EXERCISE DETAILS:
Show the lines below that contain the string "align".

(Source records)

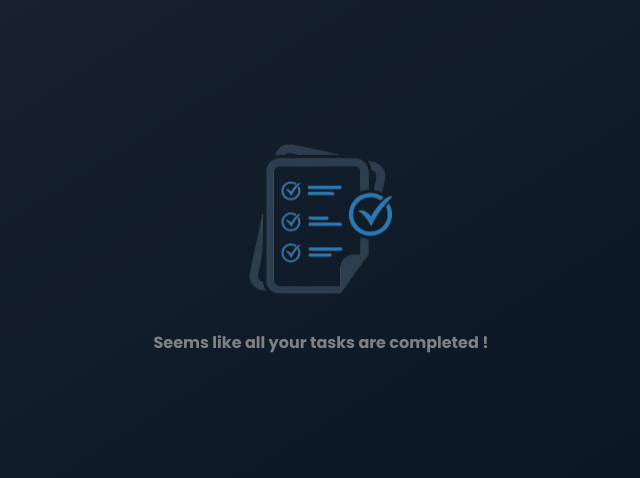
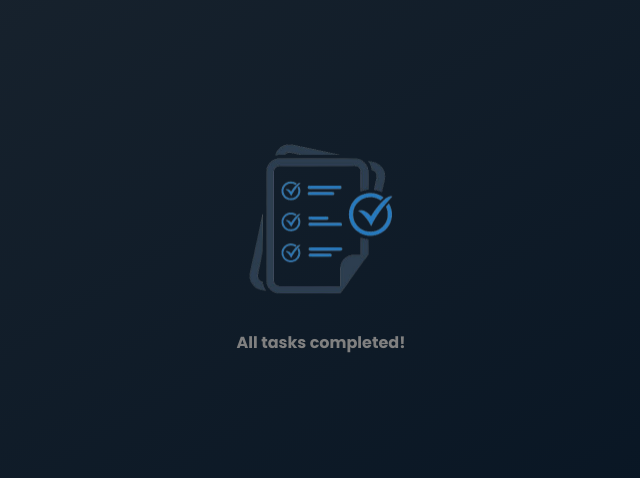
Before and after one commit to Yudin101/TODO-List, a Flask app: page / in a window 1280 px wide. Shown: the part 157-635 px from the top of the page, without its empty margins (319-959 px from the left). Run offline with Flask 3, Linux system fonts and the light colour scheme; the visitor is signed in with stand-in values (Sample User, id 1); some libraries are stand-ins or nearby versions.

Commit message:
fixed empty list text

```diff
--- a/static/styles.css
+++ b/static/styles.css
@@ -628,6 +628,7 @@ nav p{
 	align-items: center;
 	height: 60vh;
 	color: gray;
+	text-align: center;
 }
 
 .empty-img{
--- a/templates/index.html
+++ b/templates/index.html
@@ -15,7 +15,7 @@
 			<!-- <p>Seems like all your tasks are completed!</p> -->
 			<div class="empty-img-div">
 				<img class="empty-img" src="/static/images/empty.png">
-				<h4 class="empty-text">Seems like all your tasks are completed !</h4>
+				<h4 class="empty-text">All tasks completed!</h4>
 			</div>
 		{% else %}
 			<ul>
```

TASK RESULT:
 	align-items: center;
+	text-align: center;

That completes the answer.